WASHINGTON — Sarah Palin rumbled through Washington on the back of a Harley as she and her family began an East Coast tour Sunday, renewing speculation that the former Alaska governor would join the still unsettled Republican presidential contest.
Wearing a black leather jacket and surrounded by a throng of cheering fans, Palin and family members jumped on bikes and joined thousands of other motorcyclists on the Memorial Day weekend ride from the Pentagon to the Vietnam Veterans Memorial. Palin didn't mention politics as she visited with participants, but she smiled broadly when many in the crowd urged her to run.
When one man asked her if she was running, she smiled and answered, "Don't know."
Palin remains one of the biggest questions for Republicans, who have not yet settled on a frontrunner to challenge President Barack Obama's re-election. While many of Palin's likely rivals have worked to build campaign organizations in early nominating states such as Iowa or New Hampshire, Palin has taken no concrete steps to begin a presidential campaign.

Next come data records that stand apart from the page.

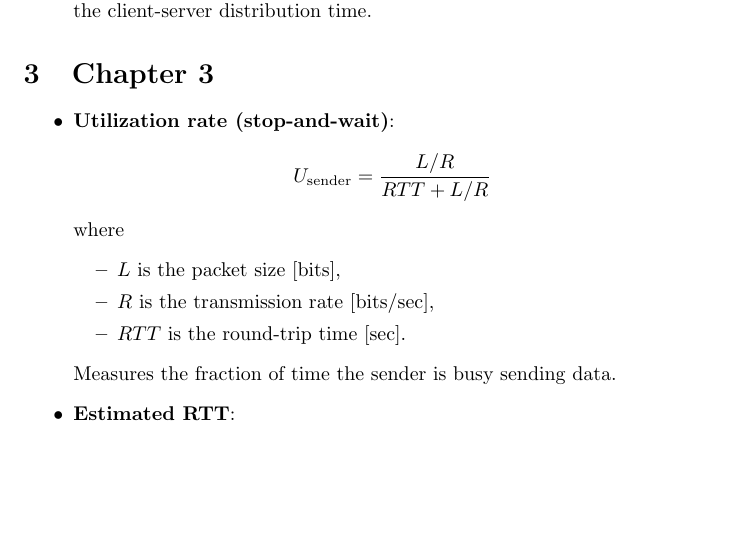
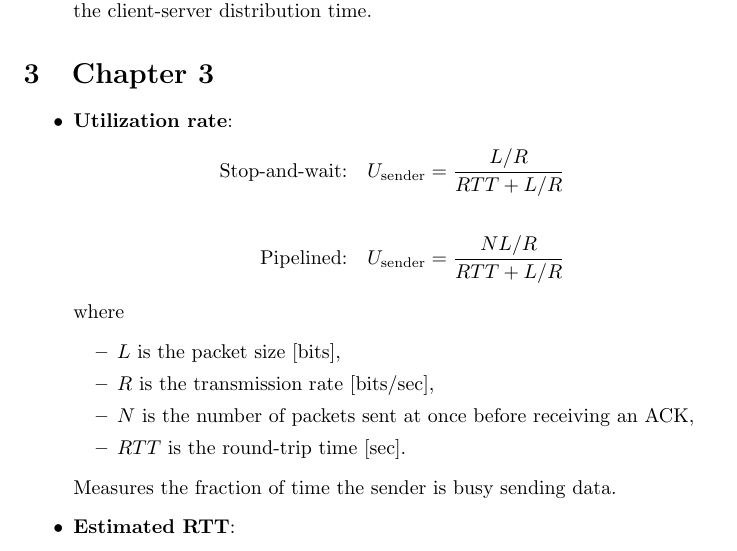
Before and after one commit to krishpatel2067/CS656-Reference, a LaTeX document (main.tex, which reads notes/chapter3.tex): part of page 3 of 5, cut so that both start at the same text, the shorter picture padded with empty space. Compiled offline with pdfLaTeX.

Commit message:
Chapter 3: add pipelined utilization rate

```diff
--- a/notes/chapter3.tex
+++ b/notes/chapter3.tex
@@ -1,14 +1,17 @@
 \section{Chapter 3}
 
 \begin{itemize}
-    \item \textbf{Utilization rate (stop-and-wait)}:
-          \begin{equation*}
-              U_\text{sender} = \frac{L/R}{RTT + L/R}
-          \end{equation*}
+    \item \textbf{Utilization rate}:
+          \begin{align*}
+              \text{Stop-and-wait:}\quad & U_\text{sender} = \frac{L/R}{RTT + L/R}  \\
+              \\
+              \text{Pipelined:}\quad     & U_\text{sender} = \frac{NL/R}{RTT + L/R}
+          \end{align*}
           where
           \begin{itemize}
               \item $L$ is the packet size [bits],
               \item $R$ is the transmission rate [bits/sec],
+              \item $N$ is the number of packets sent at once before receiving an ACK,
               \item $RTT$ is the round-trip time [sec].
           \end{itemize}
           Measures the fraction of time the sender is busy sending data.
```
Also changed, not shown: main.pdf.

Given Palin's star power, she might be able to wait longer than others. But the clock is ticking, the establishment isn't happy with its options and one of the earliest tests of campaign infrastructure, the straw poll in Ames, Iowa, is scheduled for August.
Palin showed no hints she would join the field on Sunday although she again demonstrated her ability to build excitement and practice the person-to-person, retail politics that she clearly loves. In heels and black flair slacks, Palin shook hands and posed for pictures with well-wishers.
"How do you wear all this leather and stay cool?" she asked one woman. Palin asked others to show off their tattoos as she took off her own leather jacket and worked her way through a crush of fans, photographers and reporters.
Just before she, husband Todd and daughter Bristol rolled from the Pentagon's parking lot, she gave a thumbs-up to a military police officer who asked if he could snap a picture while taking a break from directing traffic.
On the windshield of Palin's bike: a likeness of President George W. Bush. Next to it, the words "Miss Me?" And on her hand, the words "justice rolls" were written in smeared ink.
It was an apparent reference to Martin Luther King Jr.'s "I Have a Dream" speech, which is quoted on Palin's website: "We will not be satisfied until justice rolls down like waters and righteousness like a mighty stream."
Palin didn't take questions from reporters and, in keeping her social media strategy, offered her thoughts on her political website.
"There's no better way to see D.C. than on the back of a Harley!" Palin wrote. "My family may be used to snowmachines more so than motorcycles."
Palin, whom Sen. John McCain elevated from an obscure governor to national star, set off from Washington on a tour of East Coast historical sites. Her political committee billed the swing as an opportunity for her family to visit historic sites as they worked their way to New England.
Aides and advisers to Palin were not releasing a schedule for the trip and refused to offer guidance. Instead, they pointed to the website of Palin's political action committee, which is prominently collecting donations ahead of the end-of-June fundraising quarter.
Palin's trip set off speculation she would visit New Hampshire, the state that holds the first nominating primary and a place Palin hasn't visited since the final days of the 2008 campaign.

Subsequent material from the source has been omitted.